Politicians and activists kept up pressure on the de Blasio administration to increase its allocations of New York City Housing Authority apartments for the homeless in the face of a spiraling indigent crisis—and brandished a sheet of statistics showing that previous mayors had granted shelter families greater access to public housing despite dealing with smaller populations.

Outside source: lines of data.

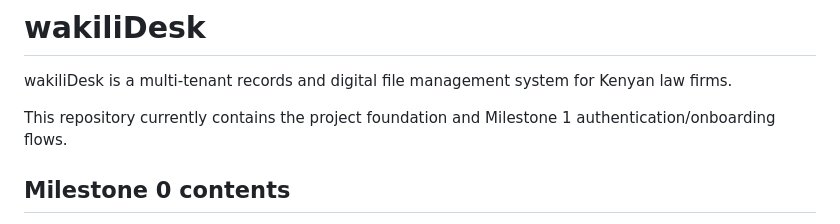
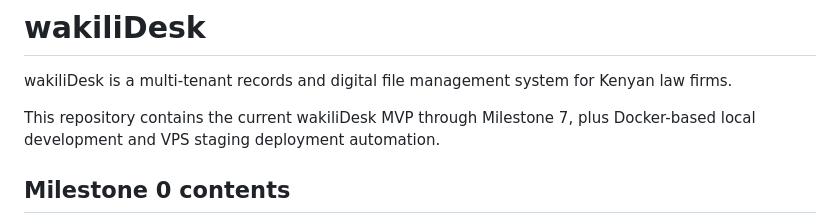
Before and after one commit to BarasaK/wakilidesk, a Markdown page: README.md, the part around the change. Drawn GitHub-style.

Commit message:
Update technical deployment documentation

```diff
--- a/README.md
+++ b/README.md
@@ -2,7 +2,7 @@
 
 wakiliDesk is a multi-tenant records and digital file management system for Kenyan law firms.
 
-This repository currently contains the project foundation and Milestone 1 authentication/onboarding flows.
+This repository contains the current wakiliDesk MVP through Milestone 7, plus Docker-based local development and VPS staging deployment automation.
 
 ## Milestone 0 contents
 
```
Also changed, not shown: docs/user-manual.md (+90 -25 lines), docs/vps-staging-deployment.md (+8 -3 lines).
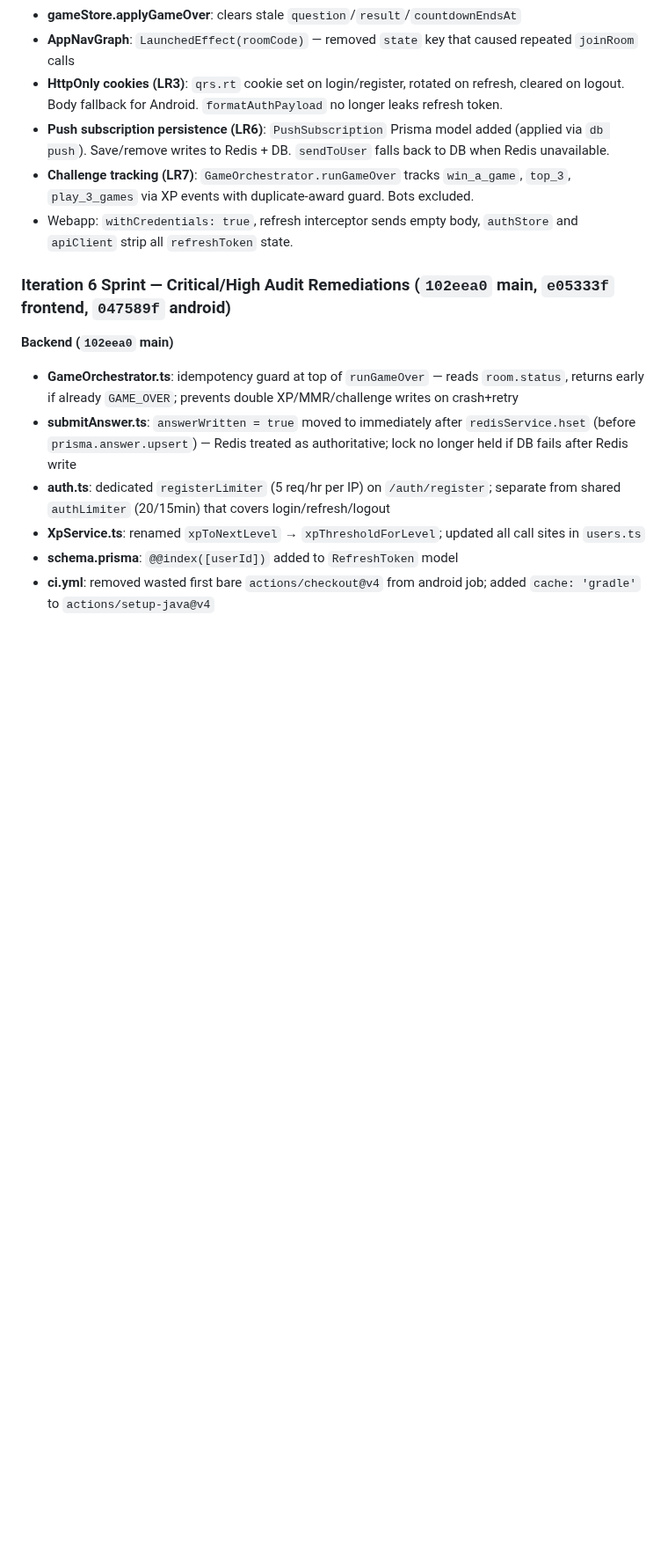
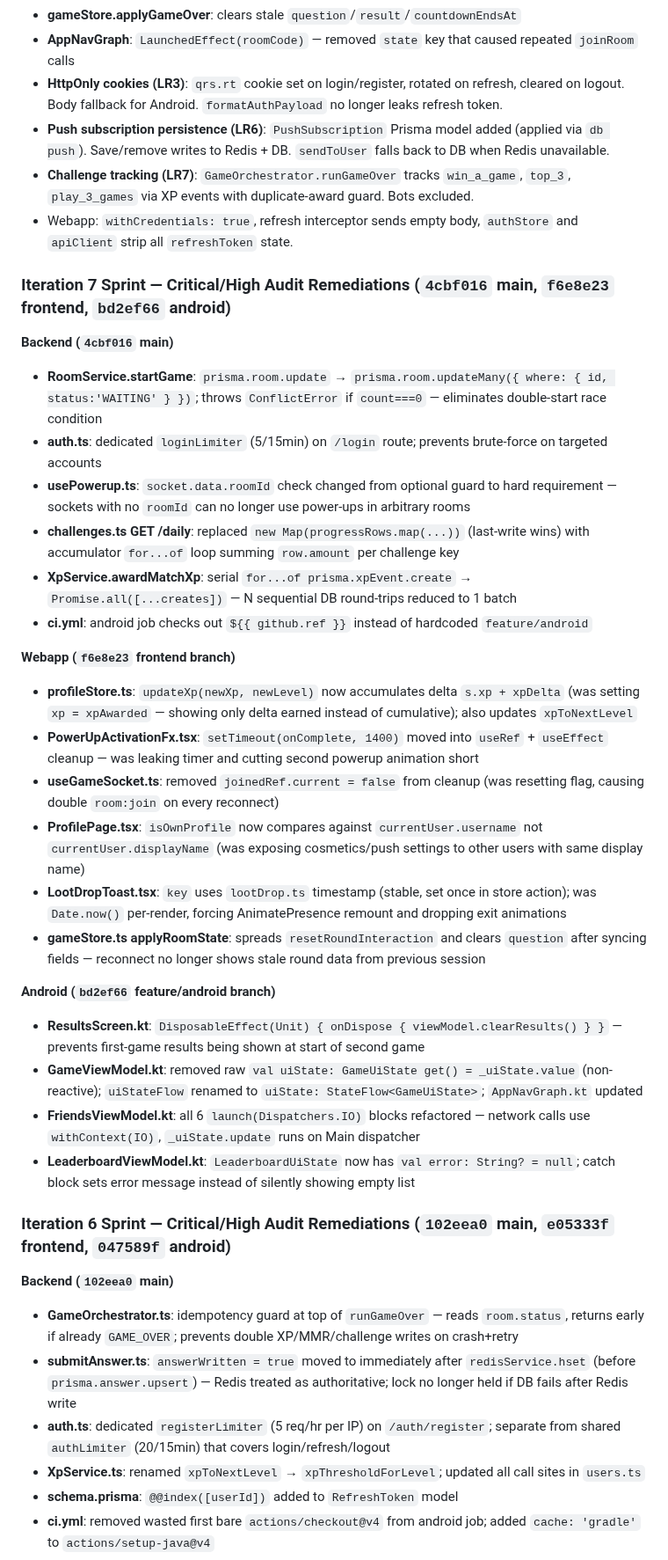
Before and after one commit to adaPlu/quiz_royale_showdown, a Markdown page: CODEX_HANDOFF.md, the part around one of its changes. Shown at 88% size. Drawn GitHub-style; blank space fills up the shorter version.

Commit message:
docs: update CODEX_HANDOFF for iteration 7 sprint
Co-Authored-By: Claude Sonnet 4.6 <noreply@anthropic.com>

```diff
--- a/CODEX_HANDOFF.md
+++ b/CODEX_HANDOFF.md
@@ -214,6 +214,30 @@ All worktrees share the same GitHub remote: `https://github.com/adaPlu/quiz_roya
 - **Challenge tracking (LR7)**: `GameOrchestrator.runGameOver` tracks `win_a_game`, `top_3`, `play_3_games` via XP events with duplicate-award guard. Bots excluded.
 - Webapp: `withCredentials: true`, refresh interceptor sends empty body, `authStore` and `apiClient` strip all `refreshToken` state.
 
+### Iteration 7 Sprint — Critical/High Audit Remediations (`4cbf016` main, `f6e8e23` frontend, `bd2ef66` android)
+
+**Backend (`4cbf016` main)**
+- **RoomService.startGame**: `prisma.room.update` → `prisma.room.updateMany({ where: { id, status:'WAITING' } })`; throws `ConflictError` if `count===0` — eliminates double-start race condition
+- **auth.ts**: dedicated `loginLimiter` (5/15min) on `/login` route; prevents brute-force on targeted accounts
+- **usePowerup.ts**: `socket.data.roomId` check changed from optional guard to hard requirement — sockets with no `roomId` can no longer use power-ups in arbitrary rooms
+- **challenges.ts GET /daily**: replaced `new Map(progressRows.map(...))` (last-write wins) with accumulator `for...of` loop summing `row.amount` per challenge key
+- **XpService.awardMatchXp**: serial `for...of prisma.xpEvent.create` → `Promise.all([...creates])` — N sequential DB round-trips reduced to 1 batch
+- **ci.yml**: android job checks out `${{ github.ref }}` instead of hardcoded `feature/android`
+
+**Webapp (`f6e8e23` frontend branch)**
+- **profileStore.ts**: `updateXp(newXp, newLevel)` now accumulates delta `s.xp + xpDelta` (was setting `xp = xpAwarded` — showing only delta earned instead of cumulative); also updates `xpToNextLevel`
+- **PowerUpActivationFx.tsx**: `setTimeout(onComplete, 1400)` moved into `useRef` + `useEffect` cleanup — was leaking timer and cutting second powerup animation short
+- **useGameSocket.ts**: removed `joinedRef.current = false` from cleanup (was resetting flag, causing double `room:join` on every reconnect)
+- **ProfilePage.tsx**: `isOwnProfile` now compares against `currentUser.username` not `currentUser.displayName` (was exposing cosmetics/push settings to other users with same display name)
+- **LootDropToast.tsx**: `key` uses `lootDrop.ts` timestamp (stable, set once in store action); was `Date.now()` per-render, forcing AnimatePresence remount and dropping exit animations
+- **gameStore.ts applyRoomState**: spreads `resetRoundInteraction` and clears `question` after syncing fields — reconnect no longer shows stale round data from previous session
+
+**Android (`bd2ef66` feature/android branch)**
+- **ResultsScreen.kt**: `DisposableEffect(Unit) { onDispose { viewModel.clearResults() } }` — prevents first-game results being shown at start of second game
+- **GameViewModel.kt**: removed raw `val uiState: GameUiState get() = _uiState.value` (non-reactive); `uiStateFlow` renamed to `uiState: StateFlow<GameUiState>`; `AppNavGraph.kt` updated
+- **FriendsViewModel.kt**: all 6 `launch(Dispatchers.IO)` blocks refactored — network calls use `withContext(IO)`, `_uiState.update` runs on Main dispatcher
+- **LeaderboardViewModel.kt**: `LeaderboardUiState` now has `val error: String? = null`; catch block sets error message instead of silently showing empty list
+
 ### Iteration 6 Sprint — Critical/High Audit Remediations (`102eea0` main, `e05333f` frontend, `047589f` android)
 
 **Backend (`102eea0` main)**
```
Also changed, not shown: other parts of CODEX_HANDOFF.md (+13 -2 lines).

Chanting “fight, fight, fight, housing is a human right” on the steps of City Hall, the officials and advocates insisted that Mayor Bill de Blasio and his NYCHA Chairwoman Shola Olatoye make 2,500 of the 6,000 public housing units that open up each year available to homeless families, almost four times the mayor’s current outlay of 750. The statistics cited in the report they distributed were largely a rehash of figures the Coalition for the Homeless released in its “State of the Homeless” report in March: that former Mayor David Dinkins had set aside 1,215 NYCHA spots for homeless families a year during his four-year tenure, while former Mayor Rudolph Giuliani had made 854 slots available during the 1990s—when the number of people without regular shelter was half the current population of 60,000 families in the system today.
“The city has direct control over thousands of public housing units that should be prioritized for those with the highest immediate housing needs,” said Public Advocate Letitia James. “By expanding the number of NYCHA units set aside for families in our shelter system, we can provide the kind of permanent and stable housing that is necessary to end the vicious cycle of homelessness.”

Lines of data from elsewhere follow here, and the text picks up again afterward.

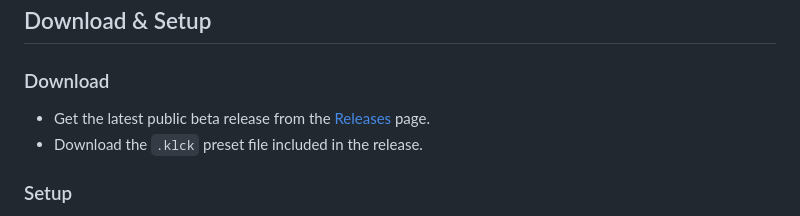
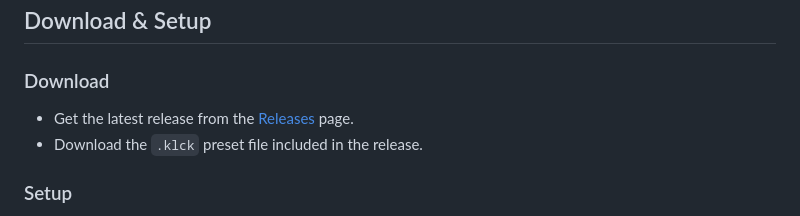
Before and after one commit to Modelized/iStage, a Markdown page: README.md, the part around the change. GitHub-like rendering.

```diff
--- a/README.md
+++ b/README.md
@@ -69,7 +69,7 @@ Formerly iOS KLCK
 ## Download & Setup
 
 ### Download
-- Get the latest public beta release from the [Releases](../../releases) page.
+- Get the latest release from the [Releases](../../releases) page.
 - Download the `.klck` preset file included in the release.
 
 ### Setup
```
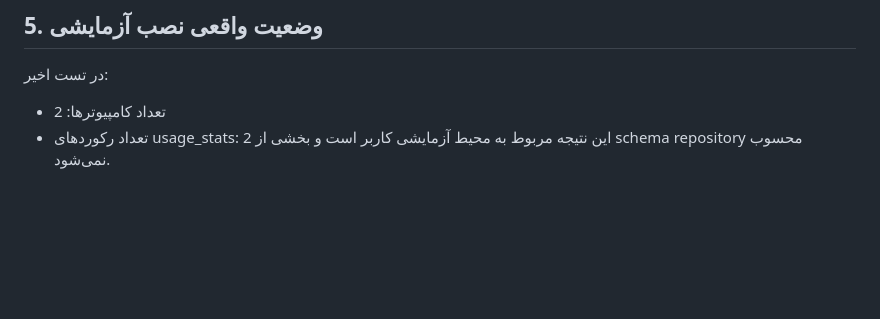
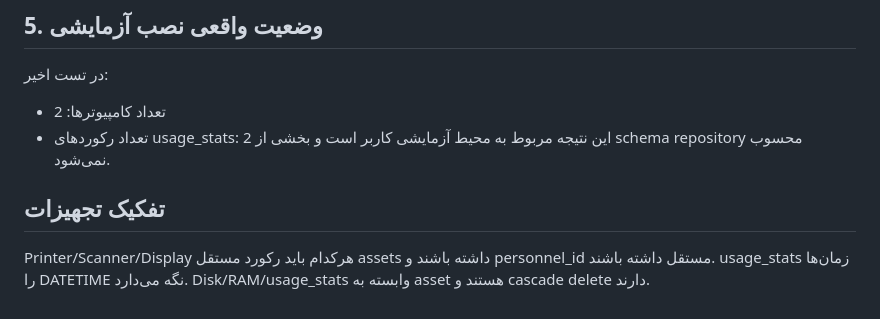
Before and after one commit to mirkhalili/ihw, a Markdown page: docs/04-database.md, the part around the change. Drawn GitHub-style; blank space fills up the shorter version.

Commit message:
docs: update 04-database.md

```diff
--- a/docs/04-database.md
+++ b/docs/04-database.md
@@ -128,3 +128,6 @@ migrationها باید به ترتیب منطقی نصب شوند. `006_usage_st
 - تعداد کامپیوترها: 2
 - تعداد رکوردهای usage_stats: 2
 این نتیجه مربوط به محیط آزمایشی کاربر است و بخشی از schema repository محسوب نمی‌شود.
+
+## تفکیک تجهیزات
+Printer/Scanner/Display هرکدام باید رکورد مستقل assets داشته باشند و personnel_id مستقل داشته باشند. usage_stats زمان‌ها را DATETIME نگه می‌دارد. Disk/RAM/usage_stats وابسته به asset هستند و cascade delete دارند.
```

Former Mayor Michael Bloomberg, seeking to ease entry for the 270,000 families on NYCHA’s waitlist, cut off access to people coming out of the shelters in 2005, which the report blamed for the burgeoning numbers of people on the streets. The council members in attendance, many of them liberals like Mr. de Blasio, were careful not to blame the current mayor for the problem even as they pressed him to fix it.
“This administration has done some very good things when it comes to combating this homelessness crisis here in New York City,” said Mr. Levin, noting that—unlike many programs—public housing is in complete control of the city, not the state. “There are some very interesting things happening, but what they have to do more of is find NYCHA units for the homeless. This is one of the things we have complete control over.”
Councilman Jumaane Williams also focused the blame on Mr. Bloomberg, though he expressed disappointment at Mr. de Blasio’s provisions for the homeless.
“This mayor inherited a crisis,” he said. “It is a problem though that administrations past have given so much of NYCHA housing to the homeless.”
Ms. Olatoye, however, stressed in testimony to the Council last month that NYCHA had no intention of increasing the allocation. However, the administration stood up for itself, saying that—on top of the main outlay of 750—the administration will house 500 domestic violence victims in public housing this year and grant federal Section 8 housing vouchers to 500 more.
Some 440 homeless military veterans will also receive special subsidized vouchers. The administration noted that the housing market places far more pressure on low-income New Yorkers in all circumstances than it did during the Dinkins and Giuliani administrations, and that NYCHA has a responsibility to all those waitlisted
“Today’s realities are very different from that of 15 or 20 years ago—we’ve lost thousands of units of affordable housing, resulting in 400,000 New Yorkers on waitlists for NYCHA units and Section 8 vouchers—that is larger than the population of New Orleans,” said spokewoman Ishanee Parikh in a statement sent to the Observer. “With such pressing demand for affordable housing, the de Blasio administration is leveraging NYCHA fairly to help different populations and combat our homelessness crisis.”
Updated to include comment from Ms. Parikh.